• Exercise: From the data that follows, copy every line holding the string "WhiteElo".

------ Supplied data

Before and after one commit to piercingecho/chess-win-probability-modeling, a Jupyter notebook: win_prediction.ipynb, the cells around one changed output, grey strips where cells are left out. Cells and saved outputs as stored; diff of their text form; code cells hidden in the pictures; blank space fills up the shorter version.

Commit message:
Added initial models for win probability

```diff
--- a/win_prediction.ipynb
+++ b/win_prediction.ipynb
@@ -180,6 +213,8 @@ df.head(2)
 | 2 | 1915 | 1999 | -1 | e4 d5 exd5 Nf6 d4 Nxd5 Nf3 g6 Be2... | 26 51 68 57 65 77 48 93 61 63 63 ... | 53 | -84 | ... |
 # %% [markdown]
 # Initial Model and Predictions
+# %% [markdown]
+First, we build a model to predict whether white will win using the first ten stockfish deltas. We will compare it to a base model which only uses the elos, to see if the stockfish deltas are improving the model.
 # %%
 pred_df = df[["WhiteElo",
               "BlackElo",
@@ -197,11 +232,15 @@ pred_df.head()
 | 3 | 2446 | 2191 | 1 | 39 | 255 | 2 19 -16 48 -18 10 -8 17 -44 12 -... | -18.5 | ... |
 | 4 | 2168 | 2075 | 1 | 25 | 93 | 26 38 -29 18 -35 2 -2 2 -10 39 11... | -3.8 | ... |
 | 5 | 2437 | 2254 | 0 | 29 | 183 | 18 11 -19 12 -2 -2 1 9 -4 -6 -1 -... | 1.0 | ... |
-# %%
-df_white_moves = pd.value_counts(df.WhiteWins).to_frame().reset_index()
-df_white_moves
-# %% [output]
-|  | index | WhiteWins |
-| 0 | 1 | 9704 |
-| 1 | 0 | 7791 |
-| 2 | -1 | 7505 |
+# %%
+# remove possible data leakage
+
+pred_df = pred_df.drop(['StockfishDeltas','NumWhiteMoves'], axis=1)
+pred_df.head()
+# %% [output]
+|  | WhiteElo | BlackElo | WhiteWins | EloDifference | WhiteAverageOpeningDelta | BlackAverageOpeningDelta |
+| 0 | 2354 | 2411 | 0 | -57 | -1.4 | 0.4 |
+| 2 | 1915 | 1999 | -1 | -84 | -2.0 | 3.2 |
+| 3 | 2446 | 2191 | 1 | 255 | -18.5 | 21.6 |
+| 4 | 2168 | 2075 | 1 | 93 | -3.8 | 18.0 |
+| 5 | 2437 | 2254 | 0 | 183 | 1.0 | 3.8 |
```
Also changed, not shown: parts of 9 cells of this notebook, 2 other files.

------------

• Response for this exercise:
 pred_df = df[["WhiteElo",
+|  | WhiteElo | BlackElo | WhiteWins | EloDifference | WhiteAverageOpeningDelta | BlackAverageOpeningDelta |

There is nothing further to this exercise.